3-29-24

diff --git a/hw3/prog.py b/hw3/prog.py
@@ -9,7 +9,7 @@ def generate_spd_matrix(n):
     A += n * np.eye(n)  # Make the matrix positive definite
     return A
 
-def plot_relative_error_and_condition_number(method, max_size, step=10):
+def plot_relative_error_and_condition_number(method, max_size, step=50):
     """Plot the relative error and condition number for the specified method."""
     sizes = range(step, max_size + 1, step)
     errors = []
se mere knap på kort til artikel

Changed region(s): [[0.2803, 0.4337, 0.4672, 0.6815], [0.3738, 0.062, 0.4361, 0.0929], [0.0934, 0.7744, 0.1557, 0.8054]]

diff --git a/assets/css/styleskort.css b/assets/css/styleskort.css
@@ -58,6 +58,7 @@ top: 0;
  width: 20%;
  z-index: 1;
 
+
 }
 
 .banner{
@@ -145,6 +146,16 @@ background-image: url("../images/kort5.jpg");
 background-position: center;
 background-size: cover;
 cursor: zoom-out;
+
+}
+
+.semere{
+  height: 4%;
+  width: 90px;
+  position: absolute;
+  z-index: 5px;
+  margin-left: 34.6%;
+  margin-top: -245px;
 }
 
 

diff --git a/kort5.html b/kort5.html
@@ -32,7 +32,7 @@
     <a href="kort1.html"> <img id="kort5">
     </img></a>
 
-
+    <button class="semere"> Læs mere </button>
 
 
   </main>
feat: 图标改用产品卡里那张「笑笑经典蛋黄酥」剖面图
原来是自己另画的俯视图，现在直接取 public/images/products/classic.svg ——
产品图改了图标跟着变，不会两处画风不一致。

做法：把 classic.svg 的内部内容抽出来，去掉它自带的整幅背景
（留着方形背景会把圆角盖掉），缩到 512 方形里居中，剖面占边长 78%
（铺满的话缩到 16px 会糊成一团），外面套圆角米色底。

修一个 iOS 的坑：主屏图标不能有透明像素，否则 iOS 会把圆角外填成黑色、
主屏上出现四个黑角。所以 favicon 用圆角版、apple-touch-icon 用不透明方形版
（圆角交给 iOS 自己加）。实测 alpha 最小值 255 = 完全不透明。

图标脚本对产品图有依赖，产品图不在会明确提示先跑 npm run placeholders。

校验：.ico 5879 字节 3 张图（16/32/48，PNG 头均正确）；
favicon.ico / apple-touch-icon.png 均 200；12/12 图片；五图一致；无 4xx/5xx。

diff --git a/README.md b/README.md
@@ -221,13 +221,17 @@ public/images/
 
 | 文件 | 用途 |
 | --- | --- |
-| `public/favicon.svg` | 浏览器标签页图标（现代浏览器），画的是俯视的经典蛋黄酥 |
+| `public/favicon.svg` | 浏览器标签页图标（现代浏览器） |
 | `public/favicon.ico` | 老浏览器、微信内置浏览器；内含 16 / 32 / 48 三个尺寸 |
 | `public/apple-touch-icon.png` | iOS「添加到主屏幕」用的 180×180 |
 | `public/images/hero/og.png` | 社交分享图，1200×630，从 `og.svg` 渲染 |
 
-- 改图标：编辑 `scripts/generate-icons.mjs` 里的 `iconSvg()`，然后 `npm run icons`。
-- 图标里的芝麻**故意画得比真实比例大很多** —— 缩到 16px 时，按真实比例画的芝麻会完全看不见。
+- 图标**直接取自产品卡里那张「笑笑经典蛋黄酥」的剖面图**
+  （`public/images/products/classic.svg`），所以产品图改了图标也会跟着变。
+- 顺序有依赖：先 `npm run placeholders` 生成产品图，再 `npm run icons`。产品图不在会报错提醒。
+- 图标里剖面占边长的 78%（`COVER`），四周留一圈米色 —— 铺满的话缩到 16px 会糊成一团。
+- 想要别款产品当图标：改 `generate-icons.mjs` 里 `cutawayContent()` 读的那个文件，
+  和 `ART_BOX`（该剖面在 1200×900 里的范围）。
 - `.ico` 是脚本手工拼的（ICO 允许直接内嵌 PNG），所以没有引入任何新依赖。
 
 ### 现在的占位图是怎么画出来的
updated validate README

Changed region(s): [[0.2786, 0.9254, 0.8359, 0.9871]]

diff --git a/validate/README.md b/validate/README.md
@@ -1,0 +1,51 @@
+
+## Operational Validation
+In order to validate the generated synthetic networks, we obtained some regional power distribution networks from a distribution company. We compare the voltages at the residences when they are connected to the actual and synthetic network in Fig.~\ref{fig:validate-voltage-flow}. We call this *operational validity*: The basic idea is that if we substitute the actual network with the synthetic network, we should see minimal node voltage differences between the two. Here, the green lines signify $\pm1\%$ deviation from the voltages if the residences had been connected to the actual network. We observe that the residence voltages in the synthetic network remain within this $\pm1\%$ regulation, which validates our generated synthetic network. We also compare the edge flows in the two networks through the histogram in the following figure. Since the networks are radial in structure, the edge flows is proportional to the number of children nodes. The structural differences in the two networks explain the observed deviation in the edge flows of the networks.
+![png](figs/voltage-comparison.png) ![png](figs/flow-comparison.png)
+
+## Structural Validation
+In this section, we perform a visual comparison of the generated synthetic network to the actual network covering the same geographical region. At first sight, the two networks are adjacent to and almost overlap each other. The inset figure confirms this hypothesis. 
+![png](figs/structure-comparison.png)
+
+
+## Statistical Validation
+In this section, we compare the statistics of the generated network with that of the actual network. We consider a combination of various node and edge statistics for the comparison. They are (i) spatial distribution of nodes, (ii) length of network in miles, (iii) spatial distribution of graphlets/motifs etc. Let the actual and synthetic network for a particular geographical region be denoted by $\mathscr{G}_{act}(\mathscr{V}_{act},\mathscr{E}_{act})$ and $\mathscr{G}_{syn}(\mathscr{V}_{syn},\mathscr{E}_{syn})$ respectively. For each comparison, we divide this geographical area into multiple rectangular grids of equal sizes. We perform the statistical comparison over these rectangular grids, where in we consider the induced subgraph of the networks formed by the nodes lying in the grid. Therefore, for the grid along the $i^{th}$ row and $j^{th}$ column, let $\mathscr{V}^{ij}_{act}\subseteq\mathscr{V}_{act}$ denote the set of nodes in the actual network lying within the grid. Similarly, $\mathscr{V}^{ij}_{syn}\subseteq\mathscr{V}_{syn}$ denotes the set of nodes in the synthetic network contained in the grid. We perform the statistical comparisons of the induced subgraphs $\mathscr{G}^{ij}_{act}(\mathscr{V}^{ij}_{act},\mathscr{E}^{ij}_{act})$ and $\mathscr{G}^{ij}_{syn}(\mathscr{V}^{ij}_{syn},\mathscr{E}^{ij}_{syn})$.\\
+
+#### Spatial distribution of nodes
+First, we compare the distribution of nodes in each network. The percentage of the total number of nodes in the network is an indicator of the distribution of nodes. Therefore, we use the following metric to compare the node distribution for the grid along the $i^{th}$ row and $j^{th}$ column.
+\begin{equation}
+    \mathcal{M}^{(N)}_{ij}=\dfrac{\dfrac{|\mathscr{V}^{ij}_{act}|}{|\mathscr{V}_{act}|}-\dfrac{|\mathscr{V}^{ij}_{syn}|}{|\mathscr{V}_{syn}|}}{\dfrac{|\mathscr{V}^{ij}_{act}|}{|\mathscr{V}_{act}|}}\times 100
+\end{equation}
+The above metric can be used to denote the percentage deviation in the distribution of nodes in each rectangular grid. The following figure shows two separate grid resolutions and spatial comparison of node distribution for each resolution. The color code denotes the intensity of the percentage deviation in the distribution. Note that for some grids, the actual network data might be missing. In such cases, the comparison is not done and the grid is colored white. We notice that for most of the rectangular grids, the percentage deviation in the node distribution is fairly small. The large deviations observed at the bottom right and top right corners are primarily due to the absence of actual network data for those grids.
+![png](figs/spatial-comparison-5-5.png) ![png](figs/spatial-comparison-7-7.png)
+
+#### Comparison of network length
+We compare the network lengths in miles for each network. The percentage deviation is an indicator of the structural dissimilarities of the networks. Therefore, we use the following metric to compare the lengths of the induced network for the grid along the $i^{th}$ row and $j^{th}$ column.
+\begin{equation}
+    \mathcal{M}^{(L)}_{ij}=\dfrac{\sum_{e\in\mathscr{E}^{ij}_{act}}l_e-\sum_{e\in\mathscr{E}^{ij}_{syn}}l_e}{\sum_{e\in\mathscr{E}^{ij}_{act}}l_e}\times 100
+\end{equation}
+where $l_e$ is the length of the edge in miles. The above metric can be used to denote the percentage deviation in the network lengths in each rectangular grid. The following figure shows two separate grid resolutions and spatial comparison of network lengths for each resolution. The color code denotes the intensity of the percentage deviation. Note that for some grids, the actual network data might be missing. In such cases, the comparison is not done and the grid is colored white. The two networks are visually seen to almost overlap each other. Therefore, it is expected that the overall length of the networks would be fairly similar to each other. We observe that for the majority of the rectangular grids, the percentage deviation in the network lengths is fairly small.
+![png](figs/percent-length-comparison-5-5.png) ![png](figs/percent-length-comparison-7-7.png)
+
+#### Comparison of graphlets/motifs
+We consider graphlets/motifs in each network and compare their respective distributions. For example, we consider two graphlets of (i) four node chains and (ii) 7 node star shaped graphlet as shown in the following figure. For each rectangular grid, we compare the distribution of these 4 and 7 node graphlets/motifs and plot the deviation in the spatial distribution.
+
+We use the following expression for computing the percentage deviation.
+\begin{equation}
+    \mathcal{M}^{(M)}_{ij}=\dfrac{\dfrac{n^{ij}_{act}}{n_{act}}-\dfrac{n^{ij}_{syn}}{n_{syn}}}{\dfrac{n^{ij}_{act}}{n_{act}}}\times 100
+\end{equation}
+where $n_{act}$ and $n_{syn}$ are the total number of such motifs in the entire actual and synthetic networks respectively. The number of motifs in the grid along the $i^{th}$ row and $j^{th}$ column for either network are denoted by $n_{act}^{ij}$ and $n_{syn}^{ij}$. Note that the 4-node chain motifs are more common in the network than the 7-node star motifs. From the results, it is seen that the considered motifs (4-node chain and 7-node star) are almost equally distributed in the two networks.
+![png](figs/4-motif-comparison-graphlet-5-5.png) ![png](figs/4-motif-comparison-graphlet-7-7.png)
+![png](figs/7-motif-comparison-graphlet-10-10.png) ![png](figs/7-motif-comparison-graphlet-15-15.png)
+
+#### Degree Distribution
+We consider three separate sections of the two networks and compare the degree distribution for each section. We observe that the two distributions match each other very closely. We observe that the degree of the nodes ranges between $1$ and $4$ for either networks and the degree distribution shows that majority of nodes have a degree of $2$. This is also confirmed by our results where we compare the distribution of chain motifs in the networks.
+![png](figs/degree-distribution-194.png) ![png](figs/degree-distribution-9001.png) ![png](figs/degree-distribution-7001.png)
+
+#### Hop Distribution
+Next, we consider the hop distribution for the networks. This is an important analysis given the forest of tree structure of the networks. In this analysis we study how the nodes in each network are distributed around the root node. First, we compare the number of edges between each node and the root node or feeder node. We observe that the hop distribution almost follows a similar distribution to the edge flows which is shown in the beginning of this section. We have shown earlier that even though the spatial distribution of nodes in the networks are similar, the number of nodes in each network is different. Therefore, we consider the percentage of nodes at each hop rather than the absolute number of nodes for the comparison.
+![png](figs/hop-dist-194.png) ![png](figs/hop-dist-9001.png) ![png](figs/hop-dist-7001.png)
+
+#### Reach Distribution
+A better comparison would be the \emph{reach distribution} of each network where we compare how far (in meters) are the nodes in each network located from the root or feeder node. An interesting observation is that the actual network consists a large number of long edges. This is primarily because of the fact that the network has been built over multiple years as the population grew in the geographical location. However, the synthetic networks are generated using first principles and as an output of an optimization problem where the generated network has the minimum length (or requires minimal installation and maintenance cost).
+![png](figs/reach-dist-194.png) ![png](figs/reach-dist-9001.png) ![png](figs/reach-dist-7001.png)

• _Exercise prompt_
All lines in the data that contain the word "images" should be copied.

• _Task solution_
@@ -145,6 +146,16 @@ background-image: url("../images/kort5.jpg");
原来是自己另画的俯视图，现在直接取 public/images/products/classic.svg ——
@@ -221,13 +221,17 @@ public/images/
 | `public/images/hero/og.png` | 社交分享图，1200×630，从 `og.svg` 渲染 |
+  （`public/images/products/classic.svg`），所以产品图改了图标也会跟着变。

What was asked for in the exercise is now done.